Review Summary: Savory hard rock album drenched in Southern Rock style
It is wise counsel to 'Never judge an album by the cover', but I must confess in my adolescence I have bought several albums just because the cover art seemed so 'cool'. Back in 1983 I stumbled upon a record from a band by the name of Blackfoot and I liked the cover art immediately. Having heard some likeable live songs on the Dutch radio I decided to buy the album 'Marauder', not knowing what to expect exactly. It didn't disappoint me and soon Marauder became one of the favorites in my growing metal collection. Although the sound on this record is pretty heavy occasionally, the classification 'heavy metal' does not cover the character of it. Blackfoot play eclectic southern rock with influences from rock 'n roll and blues, Mexican folk music and hard rock. On Marauder they carry out their task very well.
Blackfoot were founded around 1970. The name of the band refers to the American Indian heritage of most of the members. After a period of line up changes and temporarily disbanding the group, vocalist/guitar player Rickey Medlocke established a solid line up that generated some public attention and approval, on the basis of a severe touring schedule and the release of some well received southern rock albums ('Strikes' in 1979 and 'Tomcattin''in 1980). Marauder followed next year, shifting the direction to a more hard rock oriented approach, but still steadily rooted in southern rock and blues. Medlocke was the heart and soul of the band, not only the singer and guitar player, but also the chief song writer. In the early Seventies he became a provisional member of the legendary Lynyrd Skynyrd, rejoining in 1996. This album proves Medlocke's maturated capacities as a singer and guitar player.
The 'classic' line up of the band was:
Rickey Medlocke - lead vocals, guitar
Charlie Hargrett - guitar
Greg T. Walker - bass guitar, keyboards, vocals
Jakson Spires - drums, percussion, vocals
Best songs of the album
The electrifying opening track 'Good Morning' is a heavy, fast paced wake up call! Medlocke's characteristic dark, raspy voice and the irony-laden lyrics fit the song well. The guitar section including a fine solo is stunning. An impressive way to open an album!
'Diary of a Working Man'is a beautiful ballad, starting with clean guitar chords and delicate, melancholic singing, evolving into a heart-piercing, mind-blowing lamentation.
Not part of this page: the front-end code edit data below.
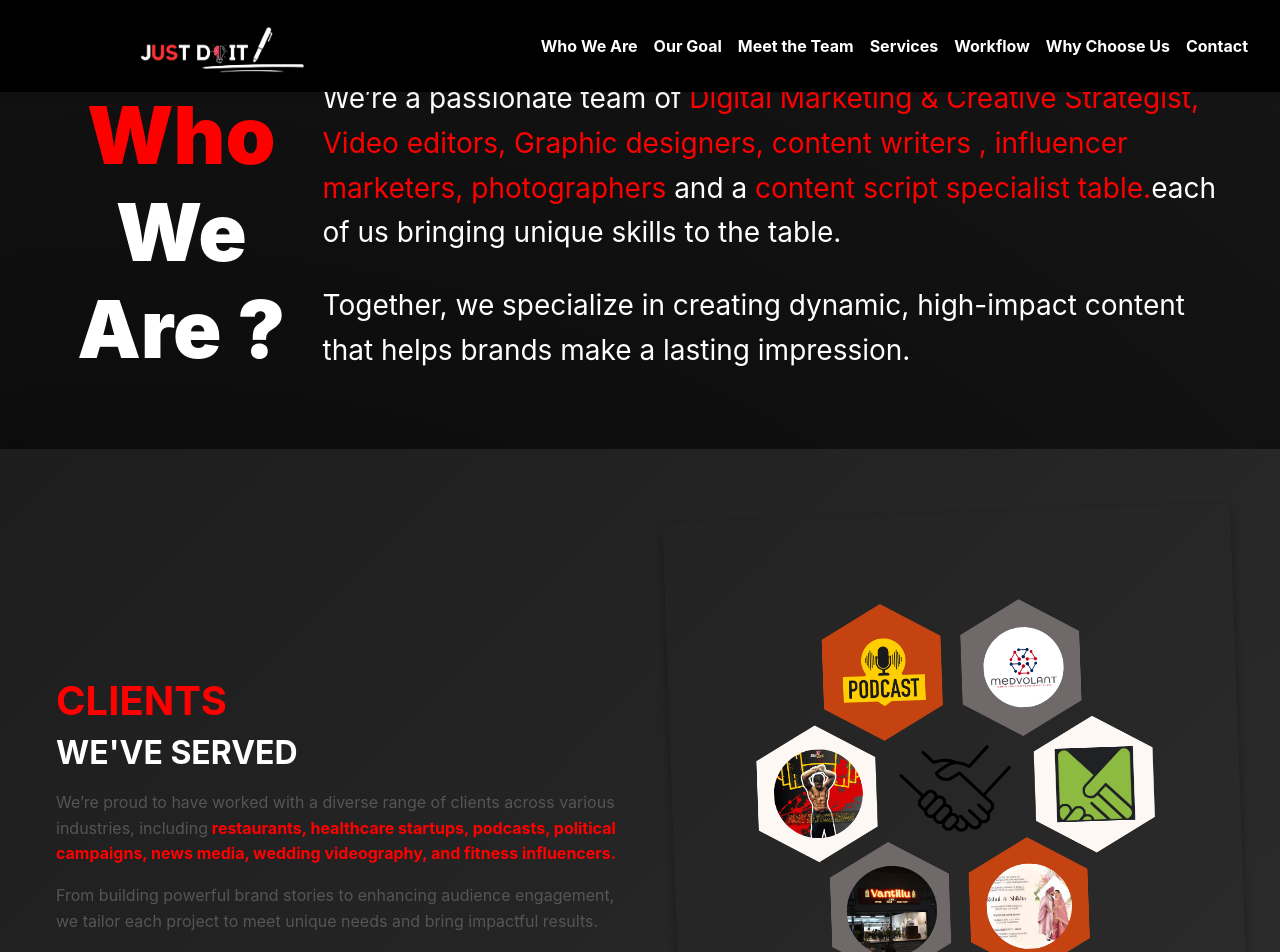
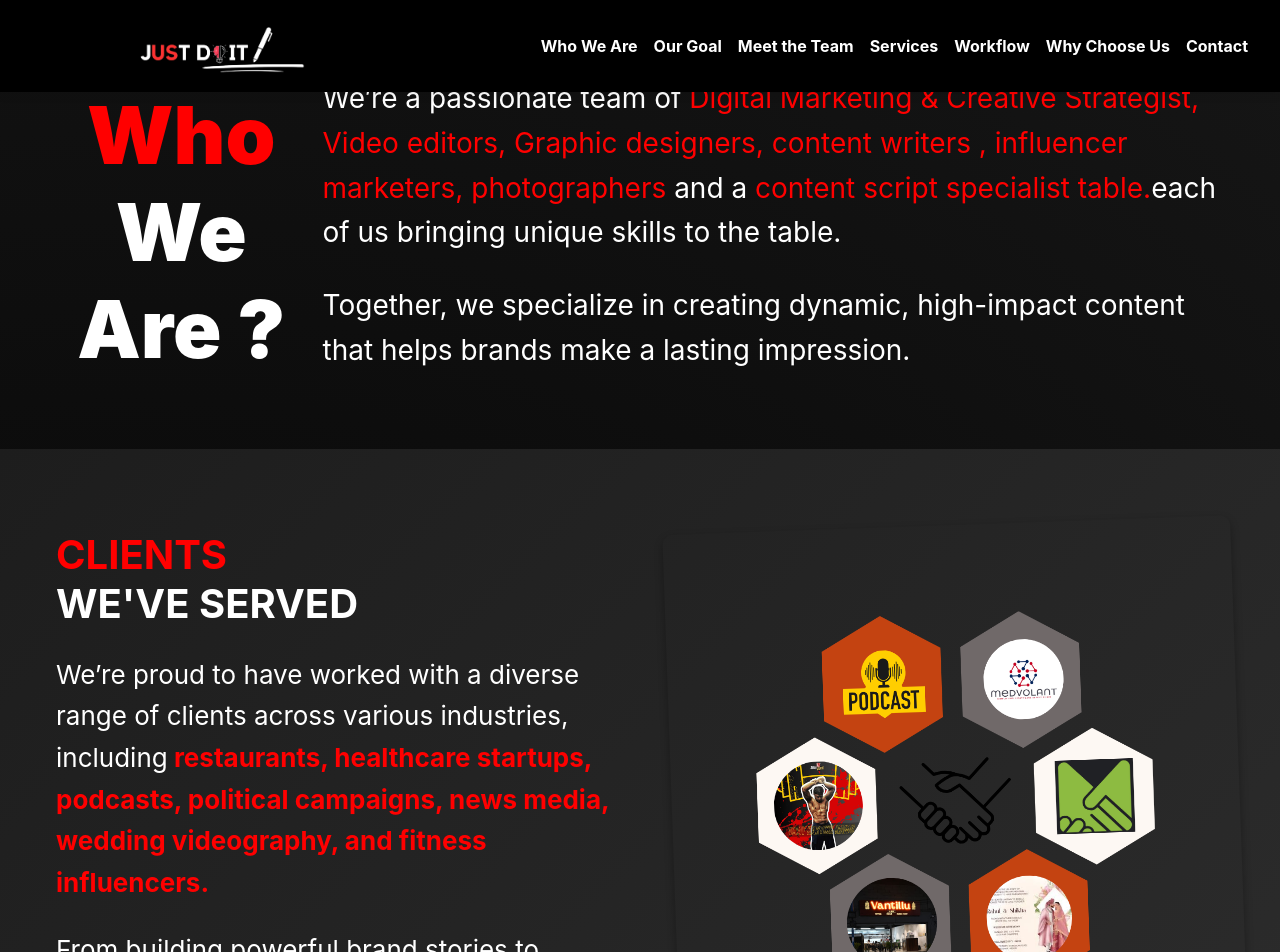
Before and after one commit to PiyushGogo/just-do-it, a React (Create React App) app in the folder just-do-it/: page / in a window 1280 px wide. Shown: the top 952 px of the page. Built offline with nearby package versions, Linux system fonts and the light colour scheme.

Commit message:
Clients page css fix

```diff
--- a/just-do-it/src/pages/ClientsSection/ClientsSection.css
+++ b/just-do-it/src/pages/ClientsSection/ClientsSection.css
@@ -2,11 +2,12 @@
     display: flex;
     justify-content: center;
     align-items: center;
-    padding: 4rem 2rem;
     background: linear-gradient(135deg, #1d1d1d, #2c2c2c);
-    color: #fff;
-    /* border-radius: 12px; */
-    box-shadow: 0 8px 16px rgba(0, 0, 0, 0.2);
+
+  }
+  .clients-section p{
+    line-height: 1.6;
+
   }
 
   .clients-content {
@@ -31,11 +32,6 @@
     text-align: left;
   }
 
- .highlight_h1 {
-    font-size: 2rem;
-    color: white;
-    margin-bottom: 1rem;
-  }
 
   .clients-text .highlight {
     color: white;
@@ -72,3 +68,9 @@
     border-radius: 10px;
     box-shadow: 0 4px 8px rgba(0, 0, 0, 0.3);
   }
+
+  @media (max-width: 750px) {
+    .clients-text {
+      padding: 0rem;
+    }
+  }
--- a/just-do-it/src/pages/ClientsSection/ClientsSection.jsx
+++ b/just-do-it/src/pages/ClientsSection/ClientsSection.jsx
@@ -3,15 +3,15 @@ import "./ClientsSection.css"; // External CSS for styling
 
 const ClientsSection = () => {
   return (
-    <section className="clients-section">
-      <div className="clients-content">
+    <section className="clients-section ">
+      <div className="clients-content sec">
         <div className="clients-text">
           <h1 className="title_red">
             CLIENTS <br />
-            <span className="highlight_h1">WE'VE SERVED</span>
+            <span className="title_white">WE'VE SERVED</span>
           </h1>
 
-          <p className="clients-description">
+          <p className="text_p">
             We’re proud to have worked with a diverse range of clients across
             various industries, including
             <span className="highlight">
@@ -20,7 +20,7 @@ const ClientsSection = () => {
               news media, wedding videography, and fitness influencers.
             </span>
           </p>
-          <p className="clients-footer">
+          <p className="text_p">
             From building powerful brand stories to enhancing audience
             engagement, we tailor each project to meet unique needs and bring
             impactful results.
```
Great vocal performance by Medlocke.
'Dry County' is another stomping hard rock song, heavy and vivacious as a locomotive.
'Fire of the Dragon' is an impressive semi ballad dealing with cocaine addiction. Clean guitar arpeggios alternate with heavy distorted riffs, creating one of the highlights of the album. Medlocke's affective, thundering voice accompanies the growing wall of sound to the climax. This song is comparable to the equally powerful semi ballad 'Searchin''
'Rattlesnake Rock 'n Roller' starts off with an amusing banjo intro and a comment in southern dialect by the grandfather of Rickey Medlocke: Shorty Medlocke. Then a Rock 'n roll wall of sound is erected, glorifying country life (thank God I'm a country boy) and introducing piano and saxophone in the solo.
Marauder is a fine hard rocking album with a southern feeling, reminding of Lynyrd Skynyrd and ZZ Top, but definitely heavier. The album contains some outstanding songs (mentioned above) along with a few (still savory) fillers and attempts at commercial hit success. In my opinion the most charming aspect of Marauder is the variety in song writing and the surprising orchestration (use of saxophone, banjo, Mexican horns, piano and Latin rhythms). Medlocke's skills as a vocalist and guitar player are impressively showcased on this album. Although Medlocke tried to reanimate Blackfoot over and over through the years, they never established a permanent status.